Mumbai (AsiaNews) - Christians in India are "unhappy because the dates of the elections were set during Holy Week", Sajan K George, president of the Global Council of Indian Christians (GCIC) tells AsiaNews. The Christian leader reports the disappointment of the religious minority, especially in those states where their presence is more numerous.
"In Goa - he says - where Christians represent one third of the population, the vote was scheduled on April 23rd. Here the political parties compete for two seats in the Lok Sabha [Lower House of the Indian Parliament, ed]. There will be a bitter battle during the Easter Triduum, which will end at 5 pm on Easter Sunday [April 21]".
This week the Indian Electoral Commission released the general election calendar, which will be attended by about 900 million Indians. The seven dates are: 11-18-23-29 April and 6-12-19 May. The seats to be assigned to the Lok Sabha are 543.
In Tamil Nadu, continues Sajan K George, "the elections are held on April 18 and coincide with Holy Thursday. For this the Council of Bishops of Tamil Nadu has written to the Electoral Commission (Eci) to ask for a change of dates ".
Archbishop Antony Pappusamy believes that the coincidence between the day of the vote and Holy Thursday "will not be in favor of members of the Christian community" because "those who teach in public schools and government officials that will serve as polling stations will not be able to attend mass ”.

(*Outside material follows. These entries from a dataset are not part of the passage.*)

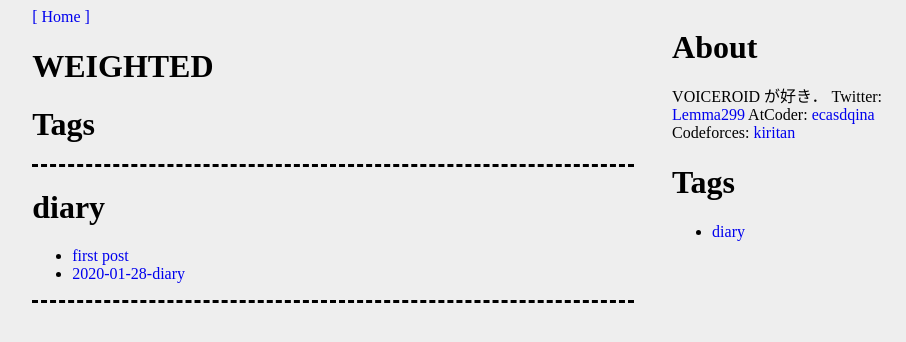
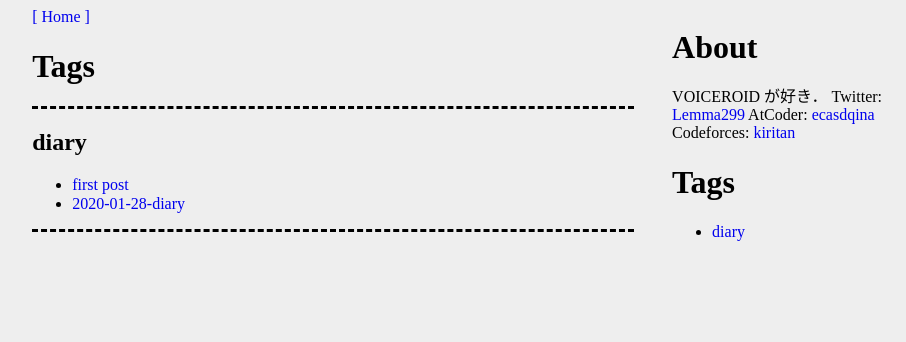
Before and after one commit to ecasdqina/blog, a Jekyll site: the page built from tags.html, in a window 1280 px wide. Shown: the top 342 px of the page, without its empty margins (147-1053 px from the left). Built offline with Jekyll 4.4.1, drawn with Linux system fonts in a browser that asks for light colours; nearby versions of some CDN libraries.

Commit message:
Tags のタグを h1 から h2 へ

```diff
--- a/tags.html
+++ b/tags.html
@@ -35,13 +35,12 @@ Here we generate all the tags.
     <div class="row">
         <div class="col-2">
             <a href="{{ site.baseurl }}/">[ Home ]</a>
-            <h1>{{ site.title }}</h1>
             <article>
                 <h1>Tags</h1>
             </article>
             {% for tag in tags %}
             <article>
-                <h1 id="{{ tag | slugify}}">{{ tag }}</h1>
+                <h2 id="{{ tag | slugify}}">{{ tag }}</h2>
                 <ul>
                     {% for post in site.posts %}
                     {% if post.tags contains tag %}
```
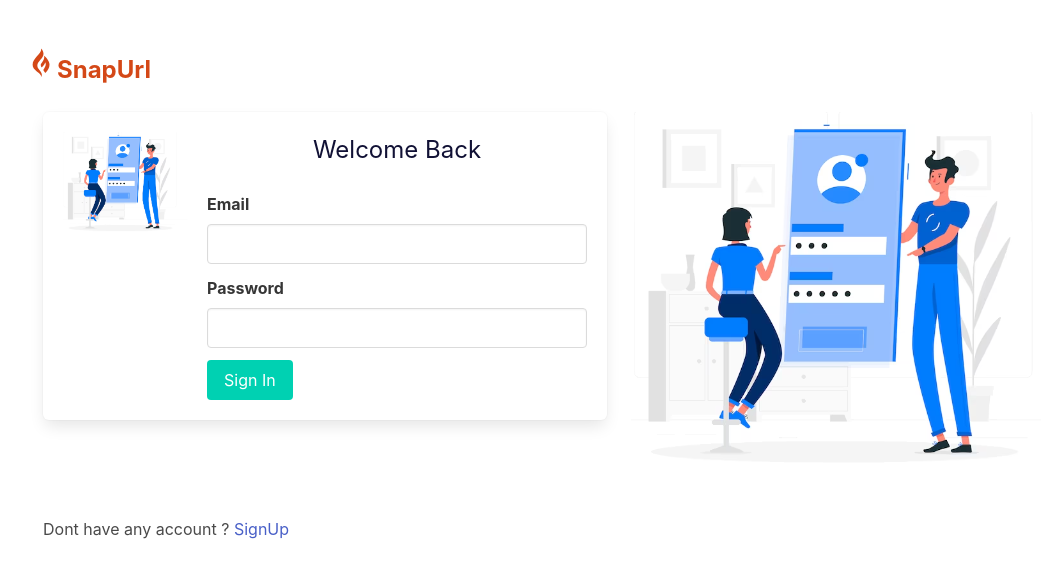
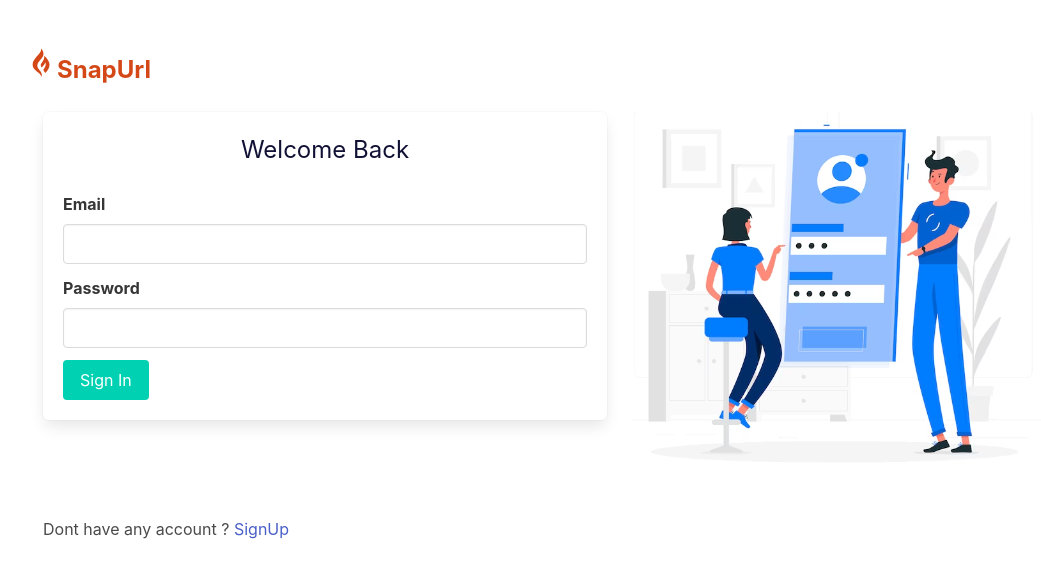
Before and after one commit to Ikechukwu411/LinkShortner, a React (Vite) app: page /login in a window 1280 px wide. Shown: the top 578 px of the page, without its empty margins (21-1062 px from the left). Built offline with nearby package versions, Linux system fonts and the light colour scheme; no server answers.

Commit message:
updated version

```diff
--- a/src/Pages/Login.jsx
+++ b/src/Pages/Login.jsx
@@ -24,10 +24,10 @@ const Login = () => {
             <div className="column">
               <div className="box">
                 <div className="media">
-                  <div className="media-left">
-                    <figure className="image is-128x128">
+                  <div className="media">
+                    {/* <figure className="image is-128x128">
                       <img src={SignInjpeg} alt="login" width={200} />
-                    </figure>
+                    </figure> */}
                   </div>
                   <div className="media-content">
                     <LoginForm />
```
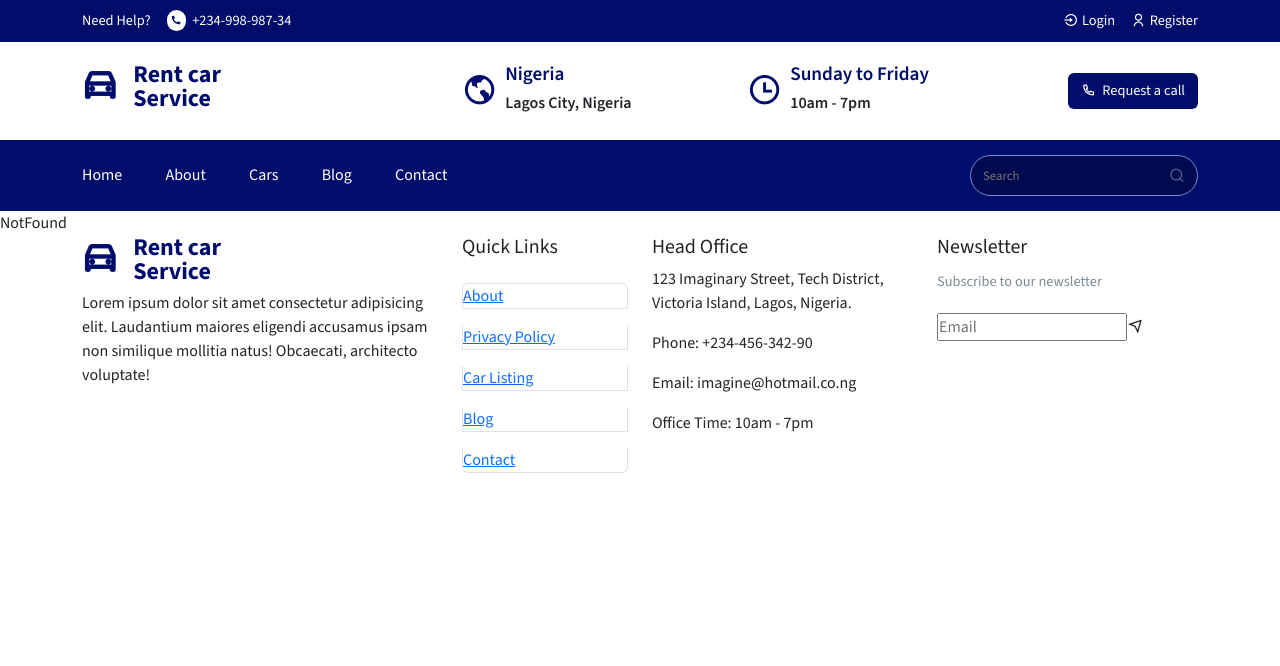
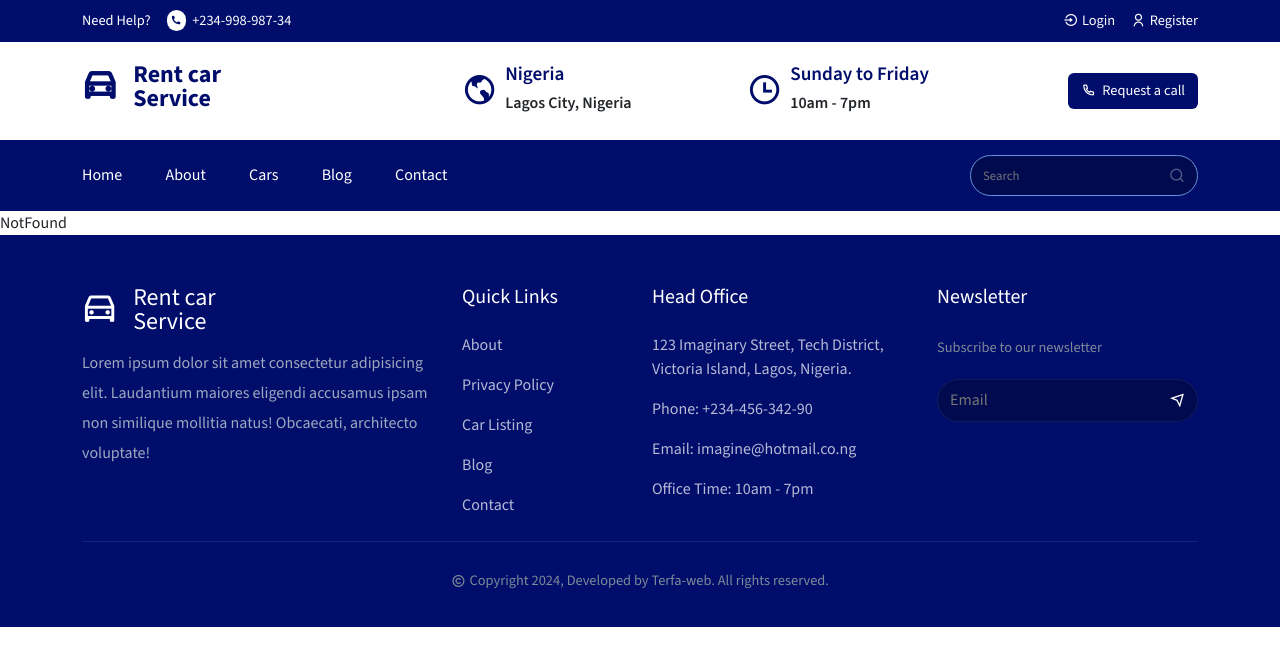
Before and after one commit to Terfa-web/IJA-Company-Limited, a React (Create React App) app: page /contact in a window 1280 px wide. Shown: the top 666 px of the page. Built offline with nearby package versions, Linux system fonts and the light colour scheme.

Commit message:
Build the Slider component

```diff
--- a/src/components/Footer/Footer.jsx
+++ b/src/components/Footer/Footer.jsx
@@ -27,12 +27,14 @@ const quickLinks = [
 ];
 
 const Footer = () => {
+  const date = new Date();
+  const year = date.getFullYear();
   return (
     <footer className="footer">
       <Container>
         <Row>
           <Col lg="4" md="4" sm="12">
-            <div className="logo">
+            <div className="logo footer__logo">
               <h1>
                 <Link to="/home" className=" d-flex align-items-center gap-3">
                   <i class="ri-car-line"></i>
@@ -50,11 +52,11 @@ const Footer = () => {
           </Col>
 
           <Col lg="2" md="4" sm="6">
-            <div className="mb-4">
+            <div className="mb-4 ">
               <h5 className="footer__link-title">Quick Links</h5>
               <ListGroup>
                 {quickLinks.map((item, index) => (
-                  <ListGroupItem key={index} className="p-0 mt-3">
+                  <ListGroupItem key={index} className="p-0 mt-3 quick__links ">
                     <Link to={item.path}>{item.display}</Link>
                   </ListGroupItem>
                 ))}
@@ -64,7 +66,7 @@ const Footer = () => {
 
           <Col lg="3" md="4" sm="6">
             <div className="mb-4">
-              <h5 className="footer__link-title">Head Office</h5>
+              <h5 className="footer__link-title mb-4">Head Office</h5>
               <p className="office__info">
                 123 Imaginary Street, Tech District, Victoria Island, Lagos,
                 Nigeria.
@@ -77,7 +79,7 @@ const Footer = () => {
 
           <Col lg="3" md="4">
             <div className="mb-4">
-              <h5 className="footer__link-title">Newsletter</h5>
+              <h5 className="footer__link-title mb-4">Newsletter</h5>
               <p className="section__description">
                 {" "}
                 Subscribe to our newsletter
@@ -90,6 +92,15 @@ const Footer = () => {
               </div>
             </div>
           </Col>
+
+          <Col lg="12">
+            <div className="footer__bottom">
+              <p className="section__description d-flex align-items-center justify-content-center gap-1 pt-4">
+                <i class="ri-copyright-line"></i>Copyright {year}, Developed by
+                Terfa-web. All rights reserved.
+              </p>
+            </div>
+          </Col>
         </Row>
       </Container>
     </footer>
--- a/src/styles/footer.css
+++ b/src/styles/footer.css
@@ -0,0 +1,71 @@
+.footer {
+  background: #000d6b;
+  padding-top: 50px;
+  padding-bottom: 15px;
+}
+
+.footer__logo i {
+  color: #fff;
+  font-weight: 400;
+}
+
+.footer__logo span {
+  color: #fff;
+  font-weight: 500;
+}
+
+.footer__logo-content {
+  color: #d1dcdbbf;
+  margin-top: 15px;
+  line-height: 30px;
+}
+
+.quick__links {
+  border: none !important;
+  background: transparent !important;
+}
+
+.quick__links a {
+  color: rgba(255, 255, 255, 0.715);
+  text-decoration: none;
+  font-weight: 300;
+  transition: 0.3s;
+}
+
+.quick__links a:hover {
+  color: #f9a826;
+}
+
+.footer__link-title {
+  color: #fff;
+}
+
+.office__info {
+  color: rgba(255, 255, 255, 0.715);
+  font-weight: 300;
+}
+
+.newsletter {
+  display: flex;
+  align-items: center;
+  justify-content: space-between;
+  padding: 8px 12px;
+  border: 1px solid #7c8a9721;
+  border-radius: 50px;
+  background: #020a4de9;
+}
+
+.newsletter input {
+  background: transparent;
+  color: #fff;
+  border: none;
+  outline: none;
+}
+
+.newsletter span {
+  color: #fff;
+}
+
+.footer__bottom {
+  border-top: 1px solid #7c8a972f;
+}
```
Also changed, not shown: src/components/Helmet/Helmet.js (added, +12 -0 lines), src/components/UI/HeroSlider.jsx (added, +60 -0 lines), src/styles/hero-slider.css (added).
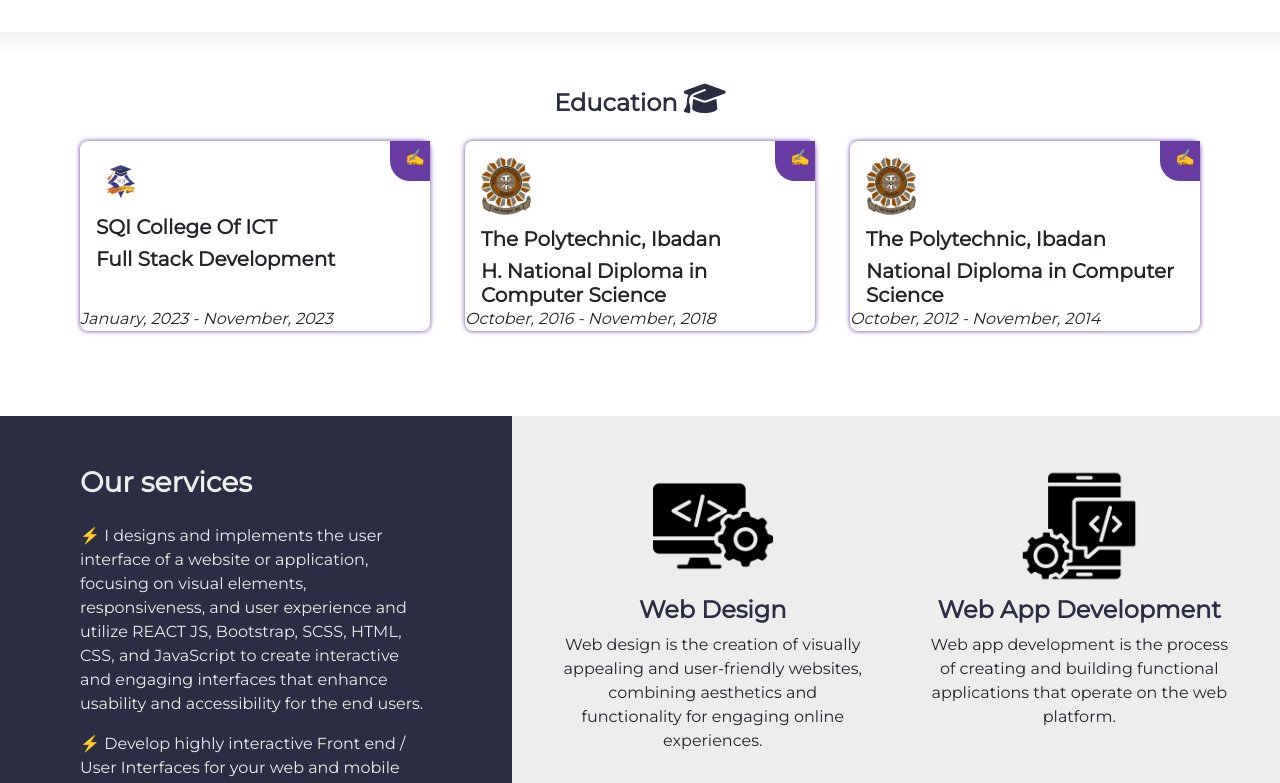
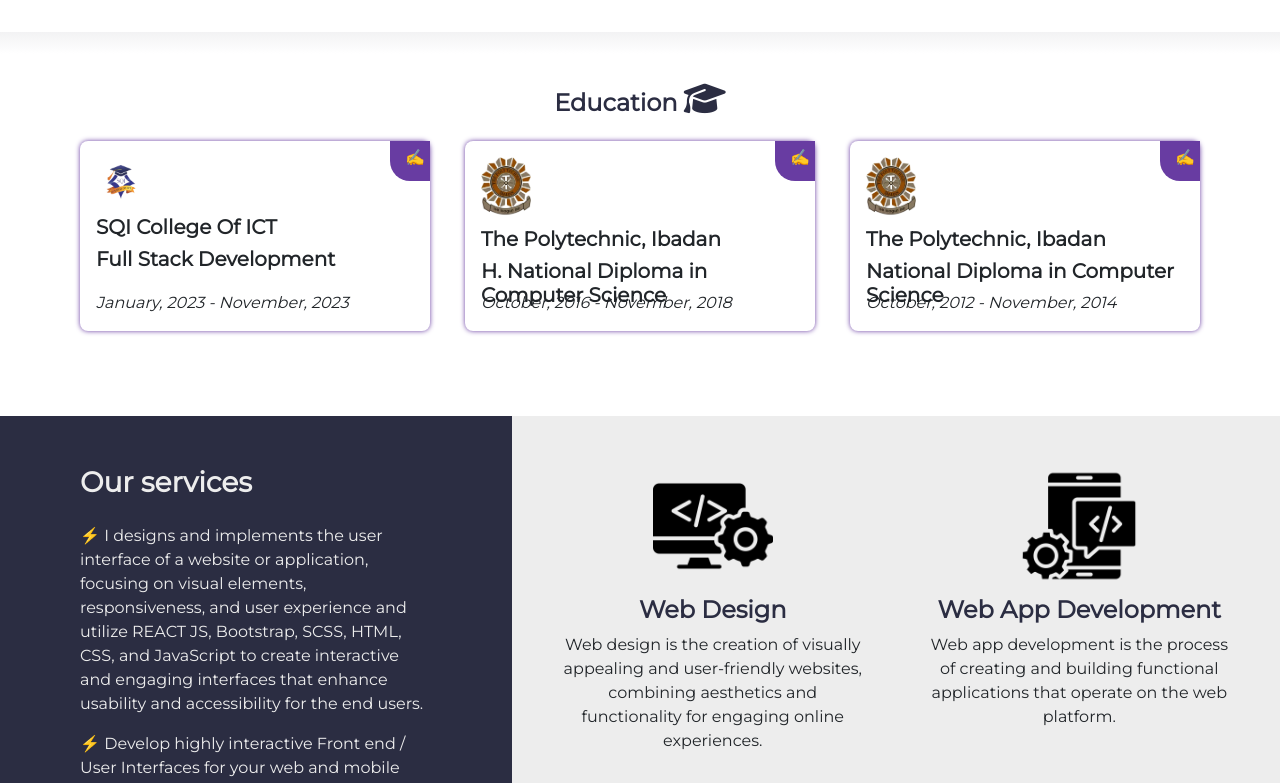
Before and after one commit to doiayokanmi/Dev-Damilola, a React (Vite) app: page / in a window 1280 px wide. Shown: the part 1726-2509 px from the top of the page. Built offline with nearby package versions, Linux system fonts and the light colour scheme.

Commit message:
education

```diff
--- a/src/App.css
+++ b/src/App.css
@@ -322,8 +322,8 @@ nav {
 
 #eduCard em {
   position: absolute;
-  bottom: 0;
-  left: 0;
+  bottom: 1em;
+  left: 1em;
 }
 
 #eduCard:hover {
--- a/src/assets/components/Education.jsx
+++ b/src/assets/components/Education.jsx
@@ -32,7 +32,7 @@ const Education = () => {
             <div className='my-3' key={index} id="eduCard">
                 <img className='img-fluid mb-2' width={"50px"} src={sch.img} alt="" />
                 <h5>{sch.title}</h5>
-                <h5>{sch.cert}</h5>
+                <h5 className='mb-2'>{sch.cert}</h5>
                 <em>{sch.year}</em>
             </div>
 
```
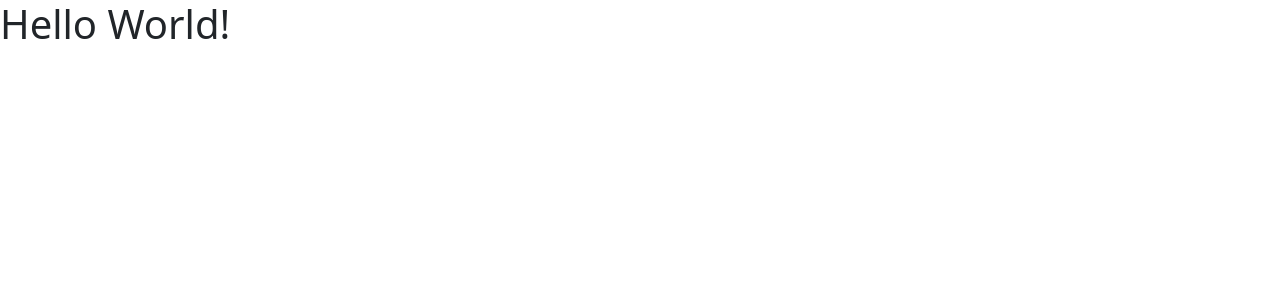
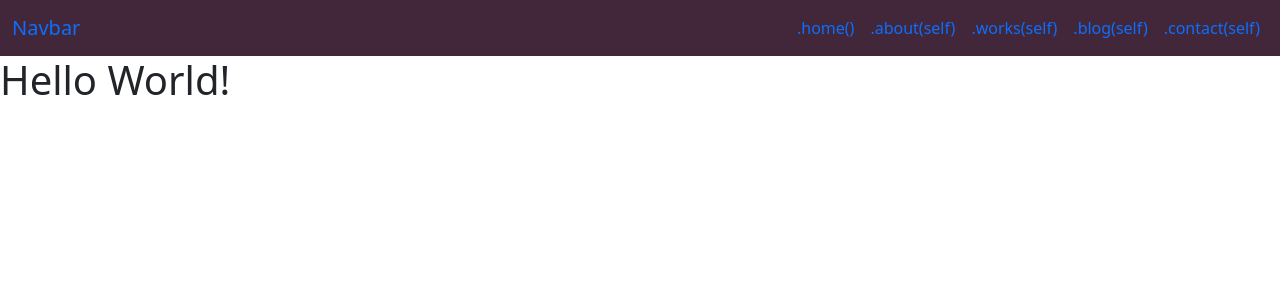
Before and after one commit to Ken-mbira/Portfolio, a Django app: page / in a window 1280 px wide. Shown: the top 300 px of the page. Run offline with Django 3.2, Linux system fonts and the light colour scheme.

Commit message:
add navbar

```diff
--- a/app/templates/portfolio/base.html
+++ b/app/templates/base.html
@@ -13,7 +13,7 @@
 </head>
 
 <body>
-    {% block content %} {% endblock %}
+    {% include 'portfolio/navbar.html' %} {% block content %} {% endblock %}
 
     <!-- Optional JavaScript; choose one of the two! -->
 
--- a/app/templates/portfolio/index.html
+++ b/app/templates/portfolio/index.html
@@ -1,4 +1,4 @@
-{% extends 'portfolio/base.html' %} {% block content %}
+{% extends 'base.html' %} {% block content %}
 <h1>Hello World!</h1>
 
 {% endblock %}
--- /dev/null
+++ b/app/templates/portfolio/navbar.html
@@ -0,0 +1,27 @@
+<nav class="navbar navbar-expand-lg" style="background-color: #42273B">
+    <div class="container-fluid">
+        <a class="navbar-brand" href="{% url 'home' %}">Navbar</a>
+        <div class="navbar-right">
+            <button class="navbar-toggler" type="button" data-bs-toggle="collapse" data-bs-target="#navbarSupportedContent" aria-controls="navbarSupportedContent" aria-expanded="false" aria-label="Toggle navigation"><span class="navbar-toggler-icon"></span></button>
+            <div class="collapse navbar-collapse" id="navbarSupportedContent">
+                <ul class="navbar-nav me-auto mb-2 mb-lg-0">
+                    <li class="nav-item">
+                        <a class="nav-link" aria-current="page" href="#">.home()</a>
+                    </li>
+                    <li class="nav-item">
+                        <a class="nav-link" href="#">.about(self)</a>
+                    </li>
+                    <li class="nav-item">
+                        <a class="nav-link" href="#">.works(self)</a>
+                    </li>
+                    <li class="nav-item">
+                        <a class="nav-link" href="#">.blog(self)</a>
+                    </li>
+                    <li class="nav-item">
+                        <a class="nav-link" href="#">.contact(self)</a>
+                    </li>
+                </ul>
+            </div>
+        </div>
+    </div>
+</nav>
```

According to the bishop, another critical aspect is the fact that several Catholic schools will be polling stations, but they are located in the compound of the churches. "This is a drawback - he writes in the letter to the Electoral Commission - because during the Easter Triduum most churches organize liturgical services in the open air, in the atrium of the structure".
L Sahayaraj, deputy secretary of the Council, laments: "The polling stations in the schools run by the Church will damage both Catholics and Protestants because, for security reasons, many agents will be deployed".